• Instructions to follow: Every line of the material must be restated exactly, though not its pictures.

• Data supplied:

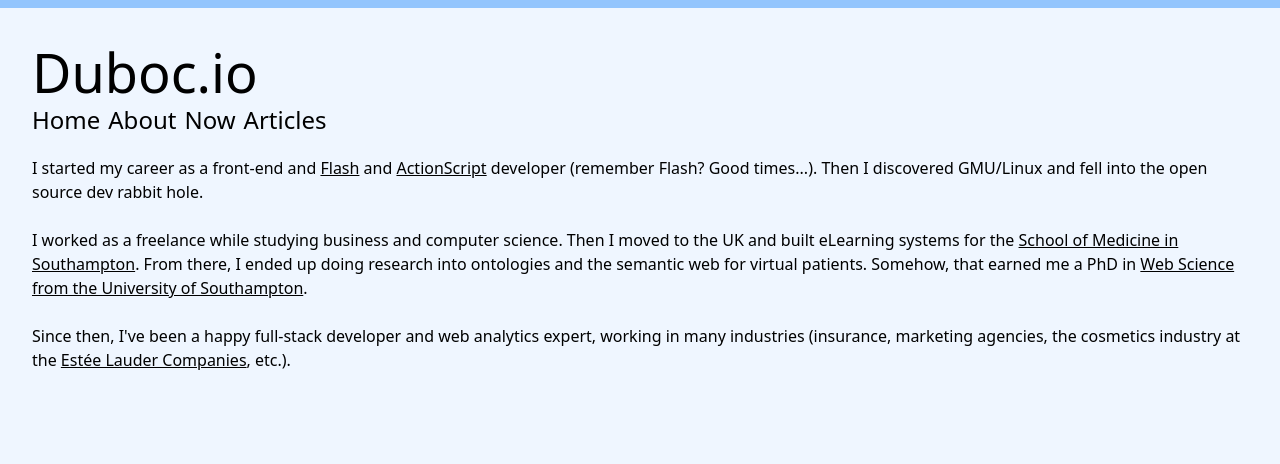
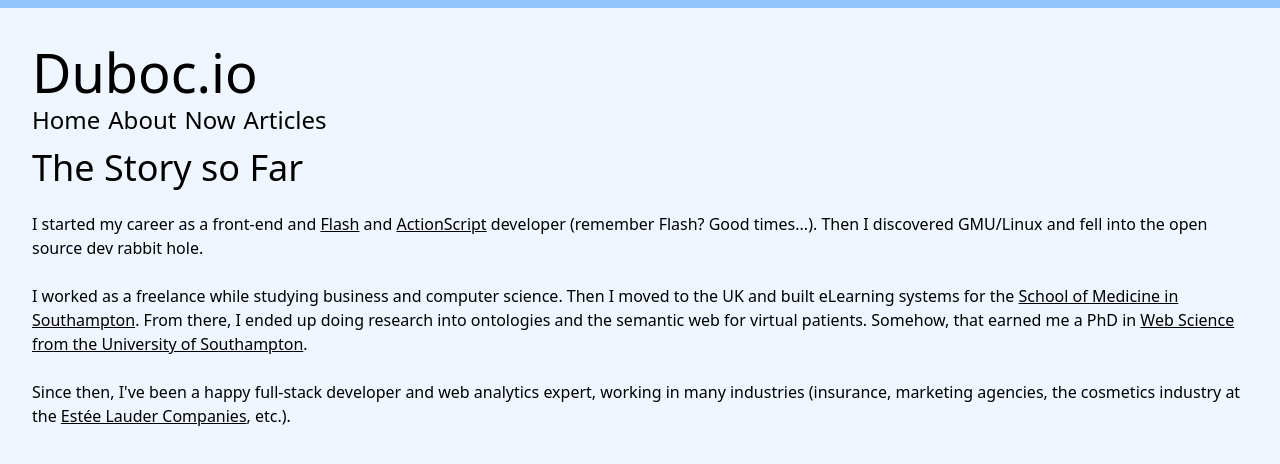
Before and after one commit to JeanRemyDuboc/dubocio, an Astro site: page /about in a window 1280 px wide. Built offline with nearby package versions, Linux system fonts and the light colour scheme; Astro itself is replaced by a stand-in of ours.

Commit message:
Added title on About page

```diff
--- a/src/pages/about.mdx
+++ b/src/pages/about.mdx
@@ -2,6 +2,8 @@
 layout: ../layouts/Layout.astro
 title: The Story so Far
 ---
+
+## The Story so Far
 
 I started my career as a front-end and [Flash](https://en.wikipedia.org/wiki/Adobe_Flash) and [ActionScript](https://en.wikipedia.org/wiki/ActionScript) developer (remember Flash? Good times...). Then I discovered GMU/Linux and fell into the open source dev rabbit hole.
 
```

• Answer area:
Before and after one commit to JeanRemyDuboc/dubocio, an Astro site: page /about in a window 1280 px wide. Built offline with nearby package versions, Linux system fonts and the light colour scheme; Astro itself is replaced by a stand-in of ours.

Commit message:
Added title on About page

```diff
--- a/src/pages/about.mdx
+++ b/src/pages/about.mdx
@@ -2,6 +2,8 @@
 layout: ../layouts/Layout.astro
 title: The Story so Far
 ---
+
+## The Story so Far
 
 I started my career as a front-end and [Flash](https://en.wikipedia.org/wiki/Adobe_Flash) and [ActionScript](https://en.wikipedia.org/wiki/ActionScript) developer (remember Flash? Good times...). Then I discovered GMU/Linux and fell into the open source dev rabbit hole.
 
```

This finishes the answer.